- Penina Uliuli: Contemporary Challenges in Mental Health for Pacific Peoples
As I picked up this book and began browsing through it, my initial reaction was anything but positive. "The [End Page 406] shadow of colonialism hangs heavily over the Pacific" (xi) suggested that I was in for another anticolonial diatribe, one that attributed all the psychological afflictions of Islanders to their past. Instead, what we had been promised just a page earlier was "a work of Pasifika colleagues" in the area of mental health that would offer "new models for assessment." The term Pasifika raised further alarms that were only heightened by the metaphor of the building of a fale (house) to describe the writing of this book. If Pasifika people are going to construct a fale, then why am I reviewing this book in the first place, I wondered. Pasifika is not a term used by Micronesians, the people with whom I have spent all my adult life. What about a role for them and for Melanesians, both conspicuously missing in this volume? The book had been mislabeled, I was certain; it was far from what it had been billed as—unless Pacific is to be understood as Polynesian, and people's mental and social ills are ascribed to a history of colonial rule.

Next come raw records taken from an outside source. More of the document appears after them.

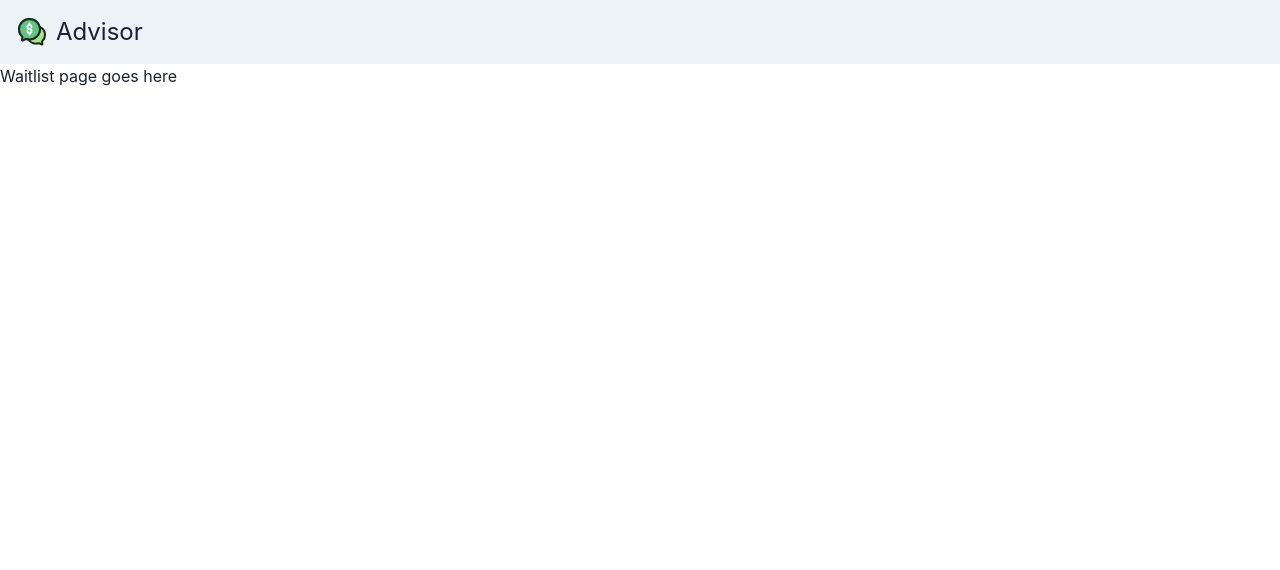
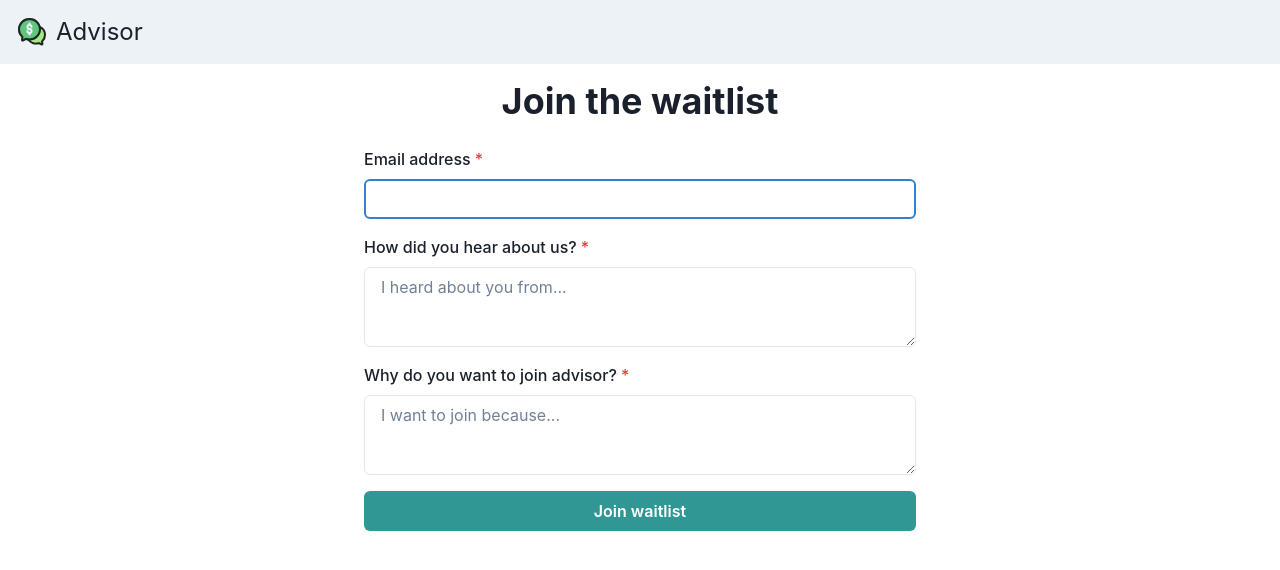
Before and after one commit to advisor-net/frontend, a React (Create React App) app: page /waitlist in a window 1280 px wide. Shown: the top 570 px of the page. Built offline with nearby package versions, Linux system fonts and the light colour scheme.

Commit message:
added the waitlist page functionality and changed some form styling.

```diff
--- a/src/login/LoginPage.jsx
+++ b/src/login/LoginPage.jsx
@@ -54,7 +54,7 @@ const LoginPage = () => {
   return (
     <Flex alignItems="center" justifyContent="center" direction="column" padding={4}>
       <Heading>Login</Heading>
-      <Box bg="white" p={6} rounded="md" w={64}>
+      <Box bg="white" p={6} rounded="md" width="600px">
         <Formik
           initialValues={{
             email: '',
@@ -129,6 +129,9 @@ const LoginPage = () => {
                 <Link alignSelf="center" as={RRLink} to="/request_password_reset" color="teal">
                   Forgot Password?
                 </Link>
+                <Link alignSelf="center" as={RRLink} to="/waitlist" color="teal">
+                  Don&apos;t have an account? Join our waitlist!
+                </Link>
               </VStack>
             </Form>
           )}
--- a/src/login/RequestPasswordReset.jsx
+++ b/src/login/RequestPasswordReset.jsx
@@ -26,7 +26,7 @@ const RequestPasswordReset = () => {
   return (
     <Flex alignItems="center" justifyContent="center" direction="column" padding={4}>
       <Heading>Request password reset link</Heading>
-      <Box bg="white" p={6} rounded="md" w={64}>
+      <Box bg="white" p={6} rounded="md" width="600px">
         <Formik
           initialValues={{
             email: '',
--- a/src/login/ResetPassword.jsx
+++ b/src/login/ResetPassword.jsx
@@ -34,7 +34,7 @@ const ResetPassword = () => {
   return (
     <Flex alignItems="center" justifyContent="center" direction="column" padding={4}>
       <Heading>Reset password</Heading>
-      <Box bg="white" p={6} rounded="md" w={64}>
+      <Box bg="white" p={6} rounded="md" width="600px">
         <Formik
           initialValues={{
             email: '',
--- a/src/login/WaitlistPage.jsx
+++ b/src/login/WaitlistPage.jsx
@@ -1,7 +1,122 @@
-import { Flex } from '@chakra-ui/react';
+import { useState } from 'react';
+import {
+  Box,
+  Button,
+  Flex,
+  FormControl,
+  FormErrorMessage,
+  FormLabel,
+  Heading,
+  Text,
+  VStack,
+  Textarea,
+} from '@chakra-ui/react';
+import { Field, Form, Formik } from 'formik';
+import * as Yup from 'yup';
+import authService from '../services/authService';
+import { getErrorMessageForFields } from '../utils/utils';
+import StringInputFormComponent from '../components/forms/StringInputFormComponent';
+
+const WaitlistSchema = Yup.object().shape({
+  email: Yup.string().email('Invalid email').required('Required'),
+  howDidYouHearAboutUs: Yup.string().required('Required'),
+  whyDoYouWantToJoin: Yup.string().required('Required'),
+});
 
 const WaitlistPage = () => {
-  return <Flex>Waitlist page goes here</Flex>;
+  const [successMessage, setSuccessMessage] = useState(null);
+
+  return (
+    <Flex alignItems="center" justifyContent="center" direction="column" padding={4}>
+      <Heading>Join the waitlist</Heading>
+      <Box bg="white" p={6} rounded="md" width="600px">
+        <Formik
+          initialValues={{
+            email: '',
+            howDidYouHearAboutUs: '',
+            whyDoYouWantToJoin: '',
+          }}
+          validateOnChange={false}
+          validateOnBlur={false}
+          validateOnMount={false}
+          validationSchema={WaitlistSchema}
+          onSubmit={async (values, { setFieldError }) => {
+            try {
+              await authService.joinWaitlist(values);
+              setSuccessMessage('Congratulations! You are on the waitlist. We will email you when things are ready!');
+            } catch (e) {
+              setFieldError(
+                'whyDoYouWantToJoin',
+                e.message ||
+                  getErrorMessageForFields(e, 'nonFieldErrors', 'email', 'howDidYouHearAboutUs', 'whyDoYouWantToJoin') ||
+                  'Unknown error'
+              );
+            }
+          }}
+        >
+          {({ handleSubmit, isSubmitting }) => (
+            <Form onSubmit={handleSubmit}>
+              <VStack spacing={4} align="flex-start">
+                <Field id="email" name="email" type="email">
+                  {({ field, form }) => (
+                    <FormControl
+                      isInvalid={!!form.errors[field.name] && form.touched[field.name]}
+                      isRequired
+                    >
+                      <FormLabel htmlFor="email">Email address</FormLabel>
+                      <StringInputFormComponent
+                        {...field}
+                        onChange={(val) => form.setFieldValue(field.name, val)}
+                        autoFocus="autofocus"
+                        variant="filled"
+                      />
+                      <FormErrorMessage>{form.errors[field.name]}</FormErrorMessage>
+                    </FormControl>
+                  )}
+                </Field>
+                <Field id="howDidYouHearAboutUs" name="howDidYouHearAboutUs">
+                  {({ field, form }) => (
+                    <FormControl isInvalid={!!form.errors[field.name]} isRequired>
+                      <FormLabel>How did you hear about us?</FormLabel>
+                      <Textarea
+                        value={field.value}
+                        onChange={(e) => form.setFieldValue(field.name, e.target.value)}
+                        placeholder="I heard about you from..."
+                      />
+                      <FormErrorMessage>{form.errors[field.name]}</FormErrorMessage>
+                    </FormControl>
+                  )}
+                </Field>
+                <Field id="whyDoYouWantToJoin" name="whyDoYouWantToJoin">
+                  {({ field, form }) => (
+                    <FormControl isInvalid={!!form.errors[field.name]} isRequired>
+                      <FormLabel>Why do you want to join advisor?</FormLabel>
+                      <Textarea
+                        value={field.value}
+                        onChange={(e) => form.setFieldValue(field.name, e.target.value)}
+                        placeholder="I want to join because..."
+                      />
+                      <FormErrorMessage>{form.errors[field.name]}</FormErrorMessage>
+                    </FormControl>
+                  )}
+                </Field>
+                <Button
+                  type="submit"
+                  colorScheme="teal"
+                  width="full"
+                  isLoading={isSubmitting}
+                  formNoValidate
+                >
+                  Join waitlist
+                </Button>
+                {successMessage && <Text color="teal">{successMessage}</Text>}
+              </VStack>
+            </Form>
+          )}
+        </Formik>
+      </Box>
+    </Flex>
+  );
 };
 
 export default WaitlistPage;
--- a/src/services/authService.js
+++ b/src/services/authService.js
@@ -41,6 +41,12 @@ const authService = {
       url: '/resend_email_verification/',
       params,
     }),
+
+  joinWaitlist: async (params) =>
+    request.post({
+      url: '/waitlist/',
+      params,
+    }),
 };
 
 export default authService;
--- a/src/signup/SignupPage.jsx
+++ b/src/signup/SignupPage.jsx
@@ -50,7 +50,7 @@ const SignupPage = () => {
   return (
     <Flex alignItems="center" justifyContent="center" direction="column" padding={4}>
       <Heading>Sign up for Advisor</Heading>
-      <Box bg="white" p={6} rounded="md" w={64}>
+      <Box bg="white" p={6} rounded="md" width="600px">
         <Formik
           initialValues={{
             email: '',
```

There was some legitimate basis for these first impressions, I found as I began reading through the body of the book. A few of the authors seem locked into their own personal struggles—as an afikasi (half-caste), as a recent migrant to a land of Palagi (white people) that operates with different values and a wholly different time code, or as a native Hawaiian deeply resentful of the wrongs worked on his or her people—but, thankfully, these are the exceptions rather than the rule in this collection. Naturally, there are also a few of the usual obligatory nods to what have become conventional formulas: tattoos as a symbol of "resistance to colonization," Islanders withering under "the white man's gaze," the "deconstruction" of one thing or another, and so on. But when the authors drop the half-digested phrases borrowed from Palagi books and truly begin speaking with their own voice—as we are promised in the introduction they will—the messages are compelling, saturated with emotion, and often heart-rending.
Most of the chapters are haunting stories of pain and struggle to cope, as much with the expectations imposed on them by their own cultures as with the problems of adjusting to life in New Zealand, for instance. In an interview entitled "Making Culture 'God' Is Driving Our People Crazy," Cabrini 'Ofa Makasiale bewails the impositions made by a culture that is seen as unchanging and rooted in the mythic past. Her plea is for what she calls critical analysis, the readiness to differentiate between the positive and negative aspects of culture, and for the creation of more space for the individual in such tightly organized societies as the one she was born into. The collectivism of the Island family, with its gratifying cohesion but throttling conformity, represents a problem for her and other authors. For all the proud tributes to the "we" of the Pasifika family, as opposed to the "I" of the Western societies in which nearly all the authors have found new homes, one can sense the ambivalence in their words: the Island family, like the Island culture it represents, supports but also confines.
These healers of the psyche take their church as seriously as their [End Page 407] culture, even when they rail against the damage it can do them and their clients. They complain of more than empty platitudes served up from the pulpit, insufferable financial burdens imposed by pastors on their flock, and church authority systems that ape chiefly hierarchies. One author, who uses the...